And more than anything, it’s these Frankenstein sequels where Brooks’ film truly finds its greatest inspirations, especially Son of Frankenstein. As in that 1939 classic, which reinvigorated the horror genre after a brief period of dormancy, the story concerns itself with a scion of the now infamous Frankenstein (uh, “Frahn-ken-steen”) family, who grapples with the dark legacy of a grandfather who chose to play God and doom a poor Creature to a cursed existence. So too does Frederick Frankenstein (Gene Wilder) do everything in his power to resist the temptation of carrying on the family legacy, cognizant of the lives that were previously destroyed by exactly this kind of arrogance. But just like Basil Rathbone’s Wolf Frankenstein in Son, so too does Frederick ultimately succumb to the seductive pull of forbidden knowledge—both films are about men who should know better, ultimately being coerced into making the same mistakes as their forebears. Almost every character and scenario, in fact, likewise forms some sort of direct reference or callback to the Universal originals, from the one-armed inspector of Son of Frankenstein, to the kindly hermit of Bride of Frankenstein or the eventual brain-swapping scheme of Ghost of Frankenstein.
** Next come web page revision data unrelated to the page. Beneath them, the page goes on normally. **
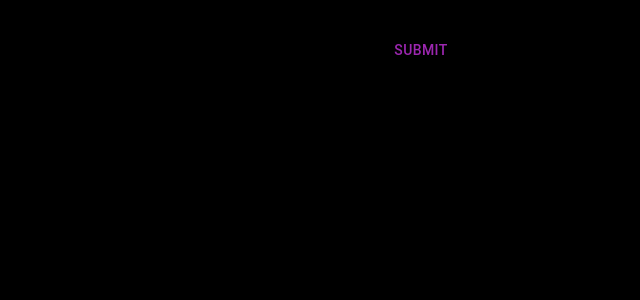
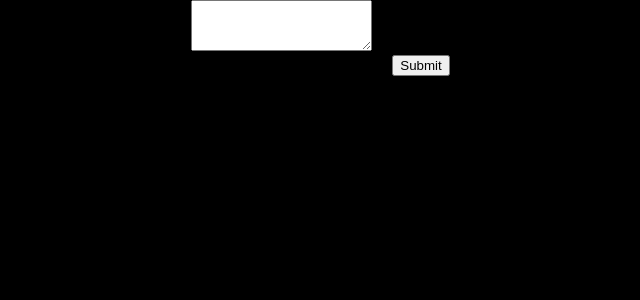
Before and after one commit to zohaib-a-ahmed/personaltrainer, a Next.js app: page /Chat in a window 1280 px wide. Shown: the top 300 px of the page, without its empty margins (219-859 px from the left). Built offline with nearby package versions, Linux system fonts and the light colour scheme.

Commit message:
Migration to Bootstrap

```diff
--- a/package.json
+++ b/package.json
@@ -11,13 +11,14 @@
   "dependencies": {
     "@emotion/react": "^11.10.5",
     "@emotion/styled": "^11.10.5",
-    "@mui/material": "^5.11.4",
     "@next/font": "13.1.2",
+    "bootstrap": "^5.2.3",
     "eslint": "8.32.0",
     "eslint-config-next": "13.1.2",
     "next": "13.1.2",
     "openai": "^3.1.0",
     "react": "18.2.0",
+    "react-bootstrap": "^2.7.0",
     "react-dom": "18.2.0"
   }
 }
--- a/pages/Chat.js
+++ b/pages/Chat.js
@@ -1,5 +1,6 @@
-import { Button, TextField } from "@mui/material";
 import { useState } from "react";
+import Form from 'react-bootstrap/Form';
+import Button from 'react-bootstrap/Button';
 
 const Chat = ({text, setMyText, setIsPending}) => {
 
@@ -31,9 +32,15 @@ const Chat = ({text, setMyText, setIsPending}) => {
 
     return (
         <div className = 'chat'>
-            <TextField multiline fullWidth id='input' color='secondary' variant="standard" value={myValue}
-			onChange={(e) => setMyValue(e.target.value)} ></TextField>
-            <Button id = 'submit' color = 'secondary' onClick = {()=>generate(myValue)}> Submit </Button>
+            {false && <TextField multiline fullWidth id='input' color='secondary' variant="standard" value={myValue}
+			onChange={(e) => setMyValue(e.target.value)} ></TextField>}
+        <Form>
+          <Form.Group className="mb-3" controlId="exampleForm.ControlTextarea1">
+            <Form.Label>Example textarea</Form.Label>
+            <Form.Control as="textarea" rows={3} />
+          </Form.Group>
+        </Form>
+            <Button id = 'submit' variant = 'secondary' onClick = {()=>generate(myValue)}> Submit </Button>
         </div>
         );
 }
--- a/pages/index.js
+++ b/pages/index.js
@@ -2,6 +2,7 @@ import Head from 'next/head'
 import Chat from "./Chat";
 import Output from "./Output"
 import { useState } from "react";
+import 'bootstrap/dist/css/bootstrap.min.css';
 
 export default function Home() {
 
```
Also changed, not shown: 1 other file (tests, documents, lock files or other folders).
Granted, none of the referential material would matter without the script and the performances to back it up, and in this arena Young Frankenstein immediately ascends to mythic status among Hollywood farces, utterly timeless in the perfection of its comedic delivery. Has anyone ever been more perfectly cast in a comedic role than Gene Wilder as Frederick Frankenstein? Well, perhaps Marty Feldman as Igor. Or Cloris Leachman as Frau Blücher. Or Peter Boyle as The Monster. Or pretty much every other member of this film’s cast, all of whom vie for its best lines and most impeccable deliveries. As in many of Brooks’ greatest works, the comedic ensemble comes together in a way that would be impossible to replicate in any ill-advised remake.
Still, Wilder’s performance does demand individual praise, as he finds a way to perfectly balance the gravitas of a Shakespearean actor such as Basil Rathbone with the wild-eyed raving and exaggerated cowardice of a vaudeville fool. Few actors have ever possessed such a talent for vacillating from one such extreme to the other, something Wilder mines for laughs in sequences like the one where he instructs his assistants to NOT OPEN THIS DOOR no matter what they may hear, and then immediately begs for release as soon as the door is shut behind him. It’s such an obvious gag, with a blatant setup that even a child could anticipate, but in Wilder’s hands the payoff is enormous because the man was simply that skilled in the way he inhabits a caddish character.
In almost half a century since, only a handful of horror comedies have been able to make a case for being in the same conversation as Young Frankenstein. It has become an icon, against which an entire subgenre is judged.
Jim Vorel is a Paste staff writer and resident horror guru. You can follow him on Twitter for more film and TV writing.